Recorded data:
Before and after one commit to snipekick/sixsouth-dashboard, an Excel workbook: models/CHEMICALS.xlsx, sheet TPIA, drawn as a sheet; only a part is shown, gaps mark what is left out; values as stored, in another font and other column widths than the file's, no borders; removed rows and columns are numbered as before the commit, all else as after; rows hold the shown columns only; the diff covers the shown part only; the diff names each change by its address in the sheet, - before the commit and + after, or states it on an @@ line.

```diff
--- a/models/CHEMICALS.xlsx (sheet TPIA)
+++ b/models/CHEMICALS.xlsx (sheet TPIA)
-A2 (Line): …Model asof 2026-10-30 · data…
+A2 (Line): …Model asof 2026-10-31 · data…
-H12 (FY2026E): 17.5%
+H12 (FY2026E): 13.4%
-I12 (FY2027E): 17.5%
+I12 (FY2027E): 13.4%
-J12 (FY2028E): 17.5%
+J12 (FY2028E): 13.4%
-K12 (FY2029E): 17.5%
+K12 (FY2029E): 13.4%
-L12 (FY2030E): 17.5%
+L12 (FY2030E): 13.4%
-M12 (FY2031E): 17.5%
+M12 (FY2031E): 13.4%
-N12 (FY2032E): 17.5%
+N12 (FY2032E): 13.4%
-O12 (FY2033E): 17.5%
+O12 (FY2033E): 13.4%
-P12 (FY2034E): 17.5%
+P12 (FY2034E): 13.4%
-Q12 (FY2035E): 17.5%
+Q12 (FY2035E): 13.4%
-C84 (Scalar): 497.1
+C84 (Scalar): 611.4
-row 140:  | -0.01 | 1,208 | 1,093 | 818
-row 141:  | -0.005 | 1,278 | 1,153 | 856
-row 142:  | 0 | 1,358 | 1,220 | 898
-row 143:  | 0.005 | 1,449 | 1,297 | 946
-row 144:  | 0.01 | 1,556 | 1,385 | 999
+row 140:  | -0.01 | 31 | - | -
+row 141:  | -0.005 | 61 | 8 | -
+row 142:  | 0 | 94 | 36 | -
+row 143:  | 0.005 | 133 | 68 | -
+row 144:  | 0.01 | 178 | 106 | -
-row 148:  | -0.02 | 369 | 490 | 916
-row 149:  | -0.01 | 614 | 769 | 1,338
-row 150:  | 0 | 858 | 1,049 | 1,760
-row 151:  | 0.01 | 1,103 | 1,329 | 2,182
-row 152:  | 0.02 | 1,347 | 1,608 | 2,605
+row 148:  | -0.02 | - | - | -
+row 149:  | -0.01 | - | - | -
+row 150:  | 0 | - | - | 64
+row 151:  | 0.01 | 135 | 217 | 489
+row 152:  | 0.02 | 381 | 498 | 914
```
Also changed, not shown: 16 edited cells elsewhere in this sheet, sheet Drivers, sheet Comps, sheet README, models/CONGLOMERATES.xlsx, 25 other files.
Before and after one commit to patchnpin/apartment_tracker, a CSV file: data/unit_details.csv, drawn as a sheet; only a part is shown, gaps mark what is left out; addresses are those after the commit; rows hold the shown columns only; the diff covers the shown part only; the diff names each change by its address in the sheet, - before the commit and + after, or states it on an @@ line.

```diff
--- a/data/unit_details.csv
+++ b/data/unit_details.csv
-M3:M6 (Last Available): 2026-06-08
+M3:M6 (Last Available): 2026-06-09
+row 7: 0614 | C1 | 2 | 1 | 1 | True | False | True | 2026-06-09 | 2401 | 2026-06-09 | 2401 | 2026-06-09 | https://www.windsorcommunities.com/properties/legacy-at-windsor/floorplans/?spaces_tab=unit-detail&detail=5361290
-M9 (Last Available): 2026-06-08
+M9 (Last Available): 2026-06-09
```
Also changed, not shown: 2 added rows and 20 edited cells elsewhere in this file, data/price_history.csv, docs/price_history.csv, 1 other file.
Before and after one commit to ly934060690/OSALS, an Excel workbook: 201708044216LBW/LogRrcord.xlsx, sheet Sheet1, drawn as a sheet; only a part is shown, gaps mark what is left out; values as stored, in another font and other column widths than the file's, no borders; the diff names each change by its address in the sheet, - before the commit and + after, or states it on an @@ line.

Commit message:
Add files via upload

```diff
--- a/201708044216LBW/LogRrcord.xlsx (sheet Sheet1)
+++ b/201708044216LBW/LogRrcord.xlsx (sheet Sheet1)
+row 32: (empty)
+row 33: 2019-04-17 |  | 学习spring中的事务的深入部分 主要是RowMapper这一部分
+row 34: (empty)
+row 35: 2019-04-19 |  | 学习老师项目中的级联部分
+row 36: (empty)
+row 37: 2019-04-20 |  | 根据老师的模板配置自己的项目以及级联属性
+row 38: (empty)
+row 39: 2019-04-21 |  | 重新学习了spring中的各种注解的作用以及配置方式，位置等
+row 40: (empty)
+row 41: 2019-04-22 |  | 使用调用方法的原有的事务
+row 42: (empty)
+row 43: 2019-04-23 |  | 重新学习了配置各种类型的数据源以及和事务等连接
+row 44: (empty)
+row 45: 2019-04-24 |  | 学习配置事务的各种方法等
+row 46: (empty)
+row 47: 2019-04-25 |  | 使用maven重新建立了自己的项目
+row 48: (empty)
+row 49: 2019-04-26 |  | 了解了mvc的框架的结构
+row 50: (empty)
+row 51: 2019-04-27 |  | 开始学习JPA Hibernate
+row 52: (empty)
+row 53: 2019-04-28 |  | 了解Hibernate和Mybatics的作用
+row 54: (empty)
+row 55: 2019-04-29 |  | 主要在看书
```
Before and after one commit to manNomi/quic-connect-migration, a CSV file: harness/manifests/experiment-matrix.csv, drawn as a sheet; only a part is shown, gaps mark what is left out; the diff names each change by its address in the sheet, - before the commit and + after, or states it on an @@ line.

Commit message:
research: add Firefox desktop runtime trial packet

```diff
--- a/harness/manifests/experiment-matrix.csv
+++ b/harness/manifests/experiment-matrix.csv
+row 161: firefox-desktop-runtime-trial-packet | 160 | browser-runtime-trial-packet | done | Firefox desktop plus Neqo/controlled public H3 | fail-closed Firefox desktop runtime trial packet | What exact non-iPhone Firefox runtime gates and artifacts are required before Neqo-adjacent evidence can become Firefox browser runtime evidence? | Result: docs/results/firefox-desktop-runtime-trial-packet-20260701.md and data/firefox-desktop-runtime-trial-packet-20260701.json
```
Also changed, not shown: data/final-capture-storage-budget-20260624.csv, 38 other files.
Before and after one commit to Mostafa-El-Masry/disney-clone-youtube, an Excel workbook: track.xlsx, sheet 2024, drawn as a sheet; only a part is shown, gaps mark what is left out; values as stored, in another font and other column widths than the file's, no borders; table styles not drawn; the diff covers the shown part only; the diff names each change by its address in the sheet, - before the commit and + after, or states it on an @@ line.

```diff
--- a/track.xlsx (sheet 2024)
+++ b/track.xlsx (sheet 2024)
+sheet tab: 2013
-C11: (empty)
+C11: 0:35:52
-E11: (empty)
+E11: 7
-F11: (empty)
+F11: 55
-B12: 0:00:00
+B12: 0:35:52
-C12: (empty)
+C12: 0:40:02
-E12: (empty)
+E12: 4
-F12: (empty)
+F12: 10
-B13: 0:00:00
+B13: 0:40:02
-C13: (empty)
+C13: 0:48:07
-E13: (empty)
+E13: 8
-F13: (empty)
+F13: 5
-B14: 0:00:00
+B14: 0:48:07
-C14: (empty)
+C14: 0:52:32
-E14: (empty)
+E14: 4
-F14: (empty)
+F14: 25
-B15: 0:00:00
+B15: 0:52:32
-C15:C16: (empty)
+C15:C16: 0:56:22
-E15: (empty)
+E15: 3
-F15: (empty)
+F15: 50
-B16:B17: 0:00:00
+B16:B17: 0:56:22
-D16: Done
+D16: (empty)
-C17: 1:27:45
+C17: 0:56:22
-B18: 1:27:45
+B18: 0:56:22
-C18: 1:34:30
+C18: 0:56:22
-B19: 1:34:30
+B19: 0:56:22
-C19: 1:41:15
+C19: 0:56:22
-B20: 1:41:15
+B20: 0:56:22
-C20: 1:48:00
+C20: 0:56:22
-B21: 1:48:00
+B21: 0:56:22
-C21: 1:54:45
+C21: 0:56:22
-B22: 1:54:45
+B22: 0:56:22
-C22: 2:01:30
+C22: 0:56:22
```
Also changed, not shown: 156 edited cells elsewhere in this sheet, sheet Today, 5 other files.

- [WORK REQUIRED]:
For every line above that includes the word "Last", return the line.

- [RESPONSE FOR THIS EXERCISE]:
-M3:M6 (Last Available): 2026-06-08
+M3:M6 (Last Available): 2026-06-09
-M9 (Last Available): 2026-06-08
+M9 (Last Available): 2026-06-09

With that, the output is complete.